Employee Management Software

The Advantages And Disadvantages Of A Management Buyout

Selling a business is a complicated affair, notwithstanding the personal connections you may feel to a company you have helped shape for some time. Even with the decisions you have to make with regard to your assets, workforce and sale contract, finding the right buyer is often the most difficult part of the whole process – with expensive marketing bills frequently racked up in the public search for one.

This is where Management Buyouts, or MBOs, could come in for your business. Simply put, a management buyout is the purchase of your business by its existing management team. If conducted smoothly, an MBO offers you an elegant way to leave your business while keeping it in safe hands for the future. However, there are various disadvantages to the process that you could well come across. Here we’ll explore some of the pros and cons of a management buyout, so you can make an informed decision on the sale of your business.

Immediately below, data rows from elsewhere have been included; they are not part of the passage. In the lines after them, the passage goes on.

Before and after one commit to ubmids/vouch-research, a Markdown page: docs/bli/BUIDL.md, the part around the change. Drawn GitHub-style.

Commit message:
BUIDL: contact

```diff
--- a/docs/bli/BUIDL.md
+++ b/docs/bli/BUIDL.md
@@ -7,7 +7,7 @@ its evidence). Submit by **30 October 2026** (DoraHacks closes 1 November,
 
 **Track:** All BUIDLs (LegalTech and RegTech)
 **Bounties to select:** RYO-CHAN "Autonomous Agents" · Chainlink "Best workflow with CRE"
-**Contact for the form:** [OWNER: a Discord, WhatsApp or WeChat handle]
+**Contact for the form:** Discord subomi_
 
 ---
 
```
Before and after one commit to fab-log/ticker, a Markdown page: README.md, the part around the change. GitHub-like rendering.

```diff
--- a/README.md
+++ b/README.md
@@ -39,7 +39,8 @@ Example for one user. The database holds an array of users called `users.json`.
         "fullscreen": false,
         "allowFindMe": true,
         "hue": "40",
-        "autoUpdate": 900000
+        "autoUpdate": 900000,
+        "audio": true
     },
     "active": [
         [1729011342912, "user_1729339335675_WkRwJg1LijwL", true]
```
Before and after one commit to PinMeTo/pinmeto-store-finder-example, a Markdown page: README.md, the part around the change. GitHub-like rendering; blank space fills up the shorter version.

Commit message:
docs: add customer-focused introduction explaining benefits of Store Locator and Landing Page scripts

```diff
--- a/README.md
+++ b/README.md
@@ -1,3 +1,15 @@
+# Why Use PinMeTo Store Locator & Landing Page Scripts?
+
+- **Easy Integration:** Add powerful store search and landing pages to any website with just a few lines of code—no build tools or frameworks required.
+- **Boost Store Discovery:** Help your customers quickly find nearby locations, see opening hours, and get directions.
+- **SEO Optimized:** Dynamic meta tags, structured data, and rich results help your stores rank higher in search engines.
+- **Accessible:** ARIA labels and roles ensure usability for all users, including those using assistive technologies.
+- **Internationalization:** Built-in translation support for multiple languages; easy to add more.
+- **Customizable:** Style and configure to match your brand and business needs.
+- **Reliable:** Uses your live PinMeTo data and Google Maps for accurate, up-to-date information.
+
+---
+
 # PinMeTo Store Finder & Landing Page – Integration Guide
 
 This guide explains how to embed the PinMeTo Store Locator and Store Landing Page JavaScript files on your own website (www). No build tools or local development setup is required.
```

The Advantages of an MBO

The first, and perhaps most obvious, advantage of a management buyout is the knowledge and experience your buyers already hold about the business. Perhaps they’ve been working well together for some years and are crucial to the ongoing profitability of the company. If you are particularly invested in the future success of your business, and intend to retain some form of equity stake, it may be in your best interests to sell to your management team.

Secondly, the sale of your business can occur at a much quicker rate than a conventional trade sale. The steps involved in securing a buyer can be arduous and expensive, and certain privileges your business enjoys may be lost in the process – such as confidentiality. With an MBO, negotiations with the management team can ensure trade secrets stay within the business, as opposed to being revealed to a new network of business owners in a trade sale process.

The Disadvantages of an MBO

Despite the considerable experience and industry knowledge your management team may have, it’s entirely possible they will be significantly less experienced in business-owning. As salaried employees and not business owners themselves, they may not immediately have the capital to enact a management buyout, not to mention prior contacts with other businesses that often increase the credentials of a trade buyer.

This inexperience, and the possibility of individual managers putting their personal capital at risk in order to afford the business, could have detrimental effects on your business and its sale price – and perhaps even the sale itself. If the sale falls through, whether for lack of funds or a breakdown in negotiations, in can be difficult to continue the business until another buyer is found, with that same team still acting in management capacity.

Conclusion

Business sales are nuanced, and no two businesses are the same – so whether or not an MBO could work for you is down to you alone. The key questions you need to ask yourself in case of an MBO are “is this team ready to run a business?”, “can this team afford to run this business?”, and ultimately, “would I be happy for this team to run my business?”

About Ambika Taylor

Myself Ambika Taylor. I am admin of https://hammburg.com/. For any business query, you can contact me at ambikataylors@gmail.com